- Work to be completed: The entries below must be reproduced exactly; their pictures are not part of the copy.

□ □ □ □ □

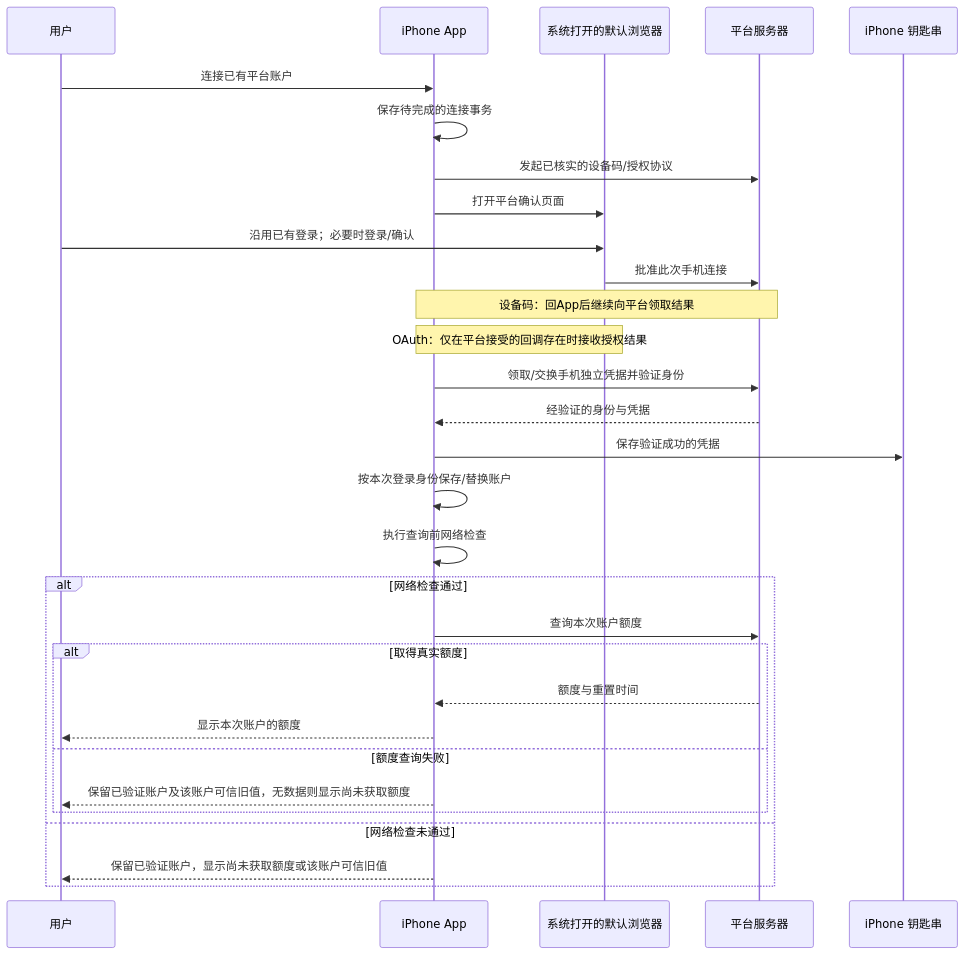
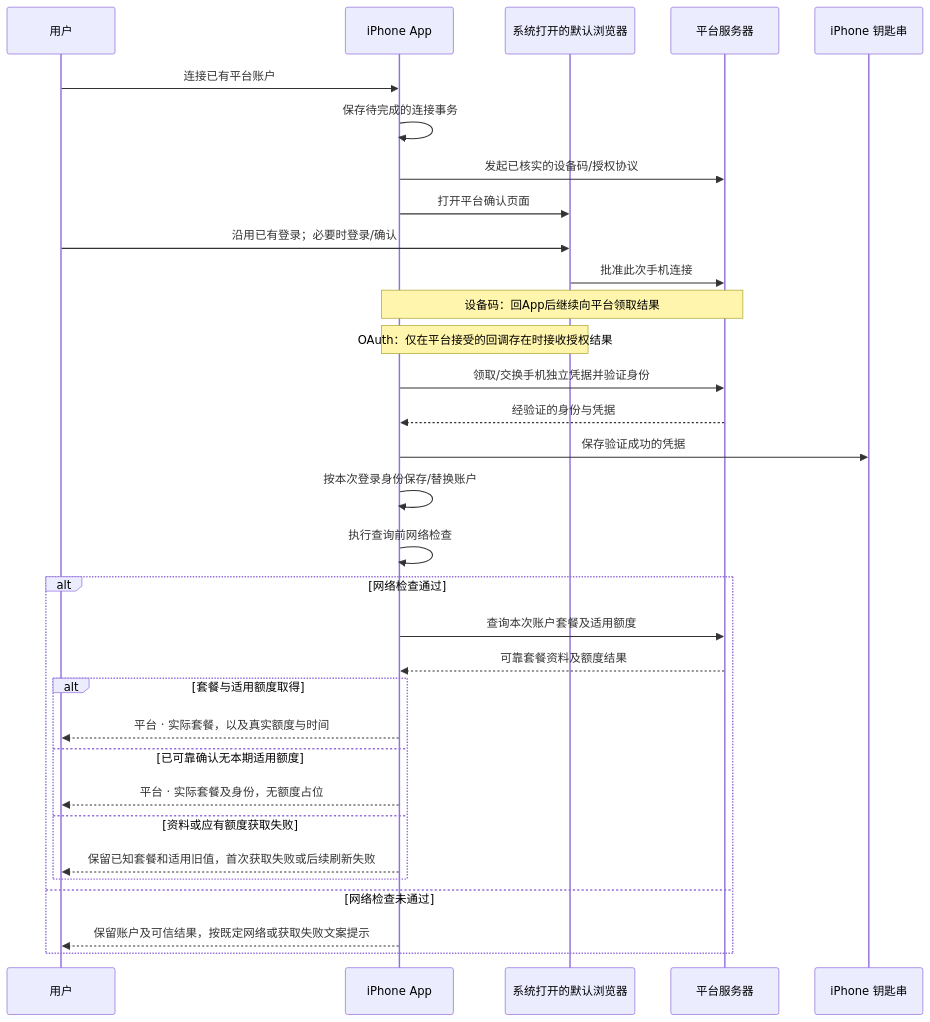
Before and after one commit to fsylviaa/subscription-usage-monitor: the third of 3 diagrams in docs/首版平台登录与额度连接方案.md, drawn with Mermaid. The commit also changed other lines of this file and 12 other files, not shown here.

````diff
--- a/docs/首版平台登录与额度连接方案.md
+++ b/docs/首版平台登录与额度连接方案.md
@@ -109,32 +111,34 @@
 ```mermaid
 sequenceDiagram
     participant U as 用户
     participant A as iPhone App
     participant B as 系统打开的默认浏览器
     participant P as 平台服务器
     participant K as iPhone 钥匙串
     U->>A: 连接已有平台账户
     A->>A: 保存待完成的连接事务
     A->>P: 发起已核实的设备码/授权协议
     A->>B: 打开平台确认页面
     U->>B: 沿用已有登录；必要时登录/确认
     B->>P: 批准此次手机连接
     Note over A,P: 设备码：回App后继续向平台领取结果
     Note over A,B: OAuth：仅在平台接受的回调存在时接收授权结果
     A->>P: 领取/交换手机独立凭据并验证身份
     P-->>A: 经验证的身份与凭据
     A->>K: 保存验证成功的凭据
     A->>A: 按本次登录身份保存/替换账户
     A->>A: 执行查询前网络检查
     alt 网络检查通过
-        A->>P: 查询本次账户额度
-        alt 取得真实额度
-            P-->>A: 额度与重置时间
-            A-->>U: 显示本次账户的额度
-        else 额度查询失败
-            A-->>U: 保留已验证账户及该账户可信旧值，无数据则显示尚未获取额度
+        A->>P: 查询本次账户套餐及适用额度
+        P-->>A: 可靠套餐资料及额度结果
+        alt 套餐与适用额度取得
+            A-->>U: 平台 · 实际套餐，以及真实额度与时间
+        else 已可靠确认无本期适用额度
+            A-->>U: 平台 · 实际套餐及身份，无额度占位
+        else 资料或应有额度获取失败
+            A-->>U: 保留已知套餐和适用旧值，首次获取失败或后续刷新失败
         end
     else 网络检查未通过
-        A-->>U: 保留已验证账户，显示尚未获取额度或该账户可信旧值
+        A-->>U: 保留账户及可信结果，按既定网络或获取失败文案提示
     end
 ```
````
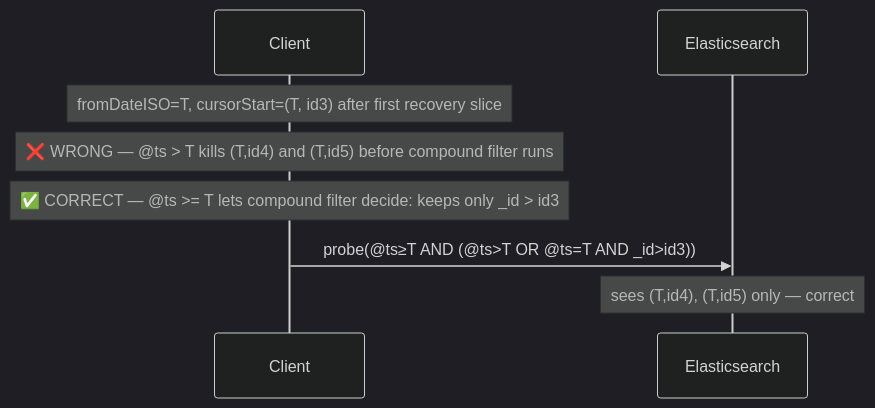
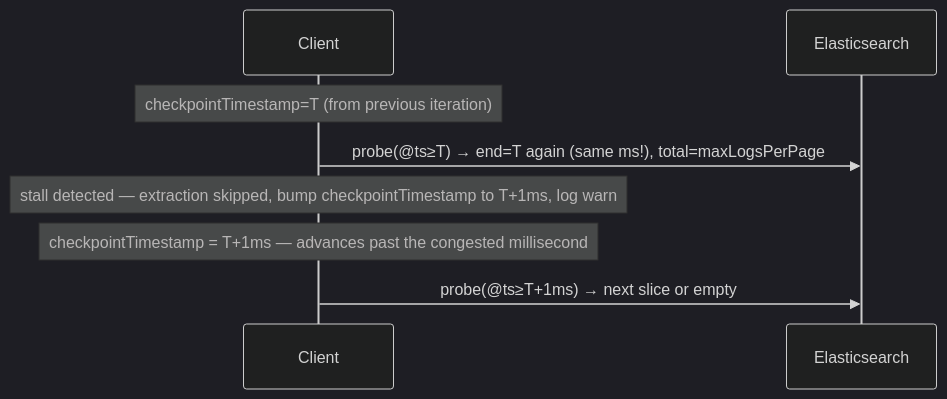
Before and after one commit to patrykkopycinski/kibana: the sixth of 7 diagrams in x-pack/solutions/security/plugins/entity_store/server/domain/logs_extraction/PAGINATION.md, drawn with Mermaid (dark theme). The commit also changed other lines of this file and 20 other files, not shown here.

First line of the commit message:
[Entity Store] Paginate over timestamp + probe improvement (#270170)

````diff
--- a/x-pack/solutions/security/plugins/entity_store/server/domain/logs_extraction/PAGINATION.md
+++ b/x-pack/solutions/security/plugins/entity_store/server/domain/logs_extraction/PAGINATION.md
@@ -180,13 +181,11 @@
 ```mermaid
 sequenceDiagram
     participant C as Client
     participant ES as Elasticsearch
 
-    Note over C: fromDateISO=T, cursorStart=(T, id3) after first recovery slice
-
-    Note over C: ❌ WRONG — @ts > T kills (T,id4) and (T,id5) before compound filter runs
-    Note over C: ✅ CORRECT — @ts >= T lets compound filter decide: keeps only _id > id3
-
-    C->>ES: probe(@ts≥T AND (@ts>T OR @ts=T AND _id>id3))
-    Note over ES: sees (T,id4), (T,id5) only — correct
+    Note over C: checkpointTimestamp=T (from previous iteration)
+    C->>ES: probe(@ts≥T) → end=T again (same ms!), total=maxLogsPerPage
+    Note over C: stall detected — extraction skipped, bump checkpointTimestamp to T+1ms, log warn
+    Note over C: checkpointTimestamp = T+1ms — advances past the congested millisecond
+    C->>ES: probe(@ts≥T+1ms) → next slice or empty
 ```
````
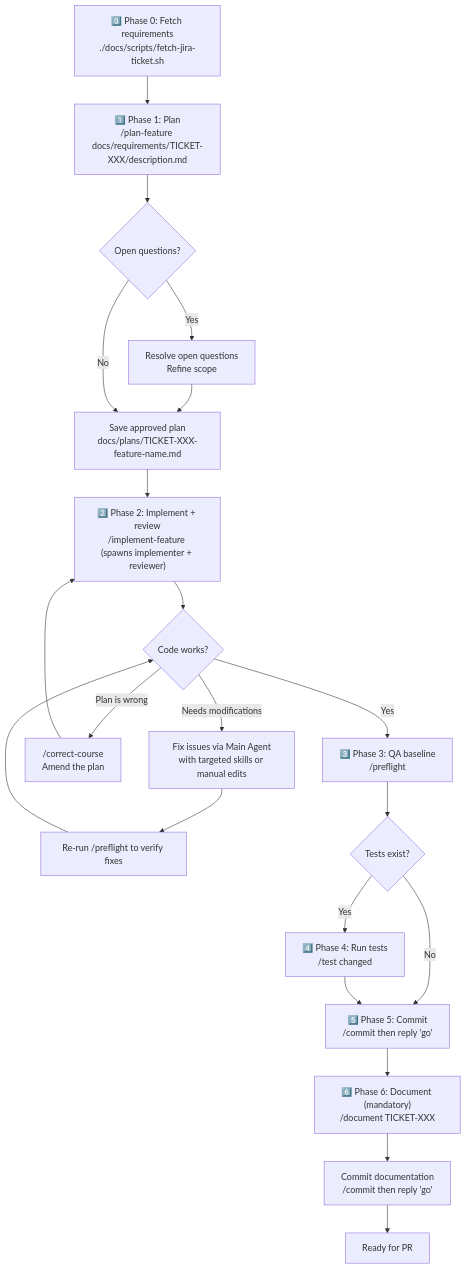
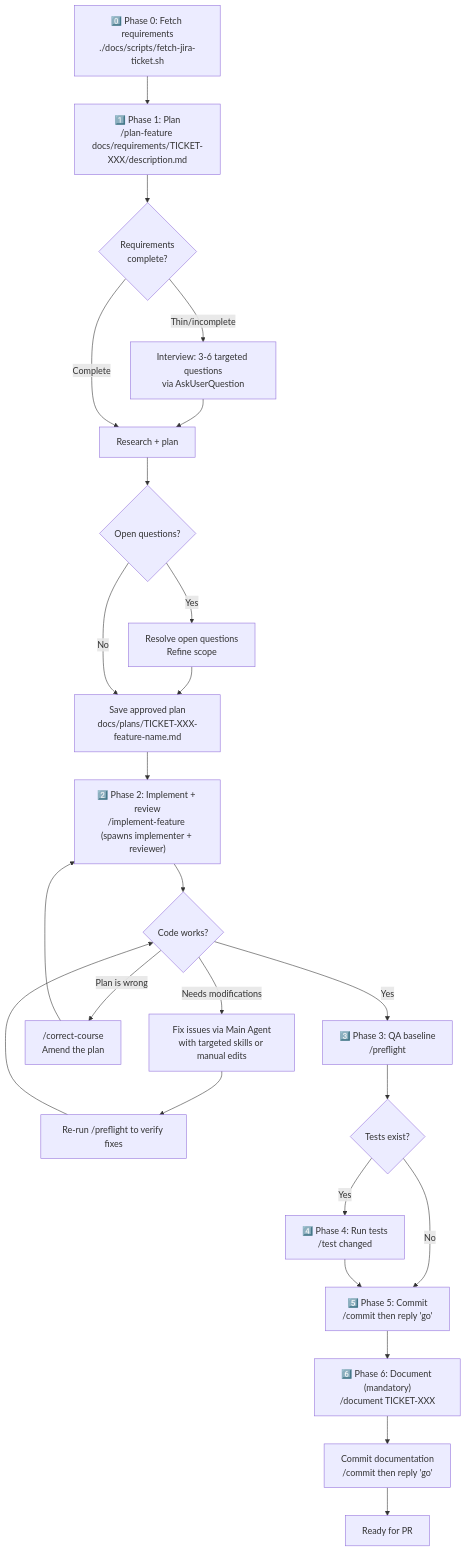
Before and after one commit to damian-demasi-aligent/ai-agent-tool-chain-generic: the diagram in docs/manuals/01-workflows/feature-development.md, drawn with Mermaid. The commit also changed other lines of this file and 3 other files, not shown here.

Commit message:
Add requirements completeness interview phase to /plan-feature

````diff
--- a/docs/manuals/01-workflows/feature-development.md
+++ b/docs/manuals/01-workflows/feature-development.md
@@ -30,23 +30,27 @@
 ```mermaid
 flowchart TD
     Z["0️⃣ Phase 0: Fetch requirements<br/>./docs/scripts/fetch-jira-ticket.sh"] --> A
-    A["1️⃣ Phase 1: Plan<br/>/plan-feature docs/requirements/TICKET-XXX/description.md"] --> B{Open questions?}
+    A["1️⃣ Phase 1: Plan<br/>/plan-feature docs/requirements/TICKET-XXX/description.md"] --> INT{Requirements<br/>complete?}
+    INT -- "Thin/incomplete" --> INTV["Interview: 3-6 targeted questions<br/>via AskUserQuestion"]
+    INTV --> RES[Research + plan]
+    INT -- "Complete" --> RES
+    RES --> B{Open questions?}
     B -- Yes --> C[Resolve open questions<br/>Refine scope]
     C --> D
     B -- No --> D[Save approved plan<br/>docs/plans/TICKET-XXX-feature-name.md]
     D --> E["2️⃣ Phase 2: Implement + review<br/>/implement-feature (spawns implementer + reviewer)"]
     E --> F{Code works?}
     F -- "Needs modifications" --> G[Fix issues via Main Agent<br/>with targeted skills or manual edits]
     F -- "Plan is wrong" --> CC["/correct-course<br/>Amend the plan"]
     CC --> E
     G --> E2["Re-run /preflight to verify fixes"]
     E2 --> F
     F -- Yes --> H["3️⃣ Phase 3: QA baseline<br/>/preflight"]
     H --> I{Tests exist?}
     I -- Yes --> J["4️⃣ Phase 4: Run tests<br/>/test changed"]
     I -- No --> K["5️⃣ Phase 5: Commit<br/>/commit then reply 'go'"]
     J --> K
     K --> L["6️⃣ Phase 6: Document (mandatory)<br/>/document TICKET-XXX"]
     L --> M["Commit documentation<br/>/commit then reply 'go'"]
     M --> N[Ready for PR]
 ```
````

□ □ □ □ □

- Task solution:
Before and after one commit to fsylviaa/subscription-usage-monitor: the third of 3 diagrams in docs/首版平台登录与额度连接方案.md, drawn with Mermaid. The commit also changed other lines of this file and 12 other files, not shown here.

````diff
--- a/docs/首版平台登录与额度连接方案.md
+++ b/docs/首版平台登录与额度连接方案.md
@@ -109,32 +111,34 @@
 ```mermaid
 sequenceDiagram
     participant U as 用户
     participant A as iPhone App
     participant B as 系统打开的默认浏览器
     participant P as 平台服务器
     participant K as iPhone 钥匙串
     U->>A: 连接已有平台账户
     A->>A: 保存待完成的连接事务
     A->>P: 发起已核实的设备码/授权协议
     A->>B: 打开平台确认页面
     U->>B: 沿用已有登录；必要时登录/确认
     B->>P: 批准此次手机连接
     Note over A,P: 设备码：回App后继续向平台领取结果
     Note over A,B: OAuth：仅在平台接受的回调存在时接收授权结果
     A->>P: 领取/交换手机独立凭据并验证身份
     P-->>A: 经验证的身份与凭据
     A->>K: 保存验证成功的凭据
     A->>A: 按本次登录身份保存/替换账户
     A->>A: 执行查询前网络检查
     alt 网络检查通过
-        A->>P: 查询本次账户额度
-        alt 取得真实额度
-            P-->>A: 额度与重置时间
-            A-->>U: 显示本次账户的额度
-        else 额度查询失败
-            A-->>U: 保留已验证账户及该账户可信旧值，无数据则显示尚未获取额度
+        A->>P: 查询本次账户套餐及适用额度
+        P-->>A: 可靠套餐资料及额度结果
+        alt 套餐与适用额度取得
+            A-->>U: 平台 · 实际套餐，以及真实额度与时间
+        else 已可靠确认无本期适用额度
+            A-->>U: 平台 · 实际套餐及身份，无额度占位
+        else 资料或应有额度获取失败
+            A-->>U: 保留已知套餐和适用旧值，首次获取失败或后续刷新失败
         end
     else 网络检查未通过
-        A-->>U: 保留已验证账户，显示尚未获取额度或该账户可信旧值
+        A-->>U: 保留账户及可信结果，按既定网络或获取失败文案提示
     end
 ```
````
Before and after one commit to patrykkopycinski/kibana: the sixth of 7 diagrams in x-pack/solutions/security/plugins/entity_store/server/domain/logs_extraction/PAGINATION.md, drawn with Mermaid (dark theme). The commit also changed other lines of this file and 20 other files, not shown here.

First line of the commit message:
[Entity Store] Paginate over timestamp + probe improvement (#270170)

````diff
--- a/x-pack/solutions/security/plugins/entity_store/server/domain/logs_extraction/PAGINATION.md
+++ b/x-pack/solutions/security/plugins/entity_store/server/domain/logs_extraction/PAGINATION.md
@@ -180,13 +181,11 @@
 ```mermaid
 sequenceDiagram
     participant C as Client
     participant ES as Elasticsearch
 
-    Note over C: fromDateISO=T, cursorStart=(T, id3) after first recovery slice
-
-    Note over C: ❌ WRONG — @ts > T kills (T,id4) and (T,id5) before compound filter runs
-    Note over C: ✅ CORRECT — @ts >= T lets compound filter decide: keeps only _id > id3
-
-    C->>ES: probe(@ts≥T AND (@ts>T OR @ts=T AND _id>id3))
-    Note over ES: sees (T,id4), (T,id5) only — correct
+    Note over C: checkpointTimestamp=T (from previous iteration)
+    C->>ES: probe(@ts≥T) → end=T again (same ms!), total=maxLogsPerPage
+    Note over C: stall detected — extraction skipped, bump checkpointTimestamp to T+1ms, log warn
+    Note over C: checkpointTimestamp = T+1ms — advances past the congested millisecond
+    C->>ES: probe(@ts≥T+1ms) → next slice or empty
 ```
````
Before and after one commit to damian-demasi-aligent/ai-agent-tool-chain-generic: the diagram in docs/manuals/01-workflows/feature-development.md, drawn with Mermaid. The commit also changed other lines of this file and 3 other files, not shown here.

Commit message:
Add requirements completeness interview phase to /plan-feature

````diff
--- a/docs/manuals/01-workflows/feature-development.md
+++ b/docs/manuals/01-workflows/feature-development.md
@@ -30,23 +30,27 @@
 ```mermaid
 flowchart TD
     Z["0️⃣ Phase 0: Fetch requirements<br/>./docs/scripts/fetch-jira-ticket.sh"] --> A
-    A["1️⃣ Phase 1: Plan<br/>/plan-feature docs/requirements/TICKET-XXX/description.md"] --> B{Open questions?}
+    A["1️⃣ Phase 1: Plan<br/>/plan-feature docs/requirements/TICKET-XXX/description.md"] --> INT{Requirements<br/>complete?}
+    INT -- "Thin/incomplete" --> INTV["Interview: 3-6 targeted questions<br/>via AskUserQuestion"]
+    INTV --> RES[Research + plan]
+    INT -- "Complete" --> RES
+    RES --> B{Open questions?}
     B -- Yes --> C[Resolve open questions<br/>Refine scope]
     C --> D
     B -- No --> D[Save approved plan<br/>docs/plans/TICKET-XXX-feature-name.md]
     D --> E["2️⃣ Phase 2: Implement + review<br/>/implement-feature (spawns implementer + reviewer)"]
     E --> F{Code works?}
     F -- "Needs modifications" --> G[Fix issues via Main Agent<br/>with targeted skills or manual edits]
     F -- "Plan is wrong" --> CC["/correct-course<br/>Amend the plan"]
     CC --> E
     G --> E2["Re-run /preflight to verify fixes"]
     E2 --> F
     F -- Yes --> H["3️⃣ Phase 3: QA baseline<br/>/preflight"]
     H --> I{Tests exist?}
     I -- Yes --> J["4️⃣ Phase 4: Run tests<br/>/test changed"]
     I -- No --> K["5️⃣ Phase 5: Commit<br/>/commit then reply 'go'"]
     J --> K
     K --> L["6️⃣ Phase 6: Document (mandatory)<br/>/document TICKET-XXX"]
     L --> M["Commit documentation<br/>/commit then reply 'go'"]
     M --> N[Ready for PR]
 ```
````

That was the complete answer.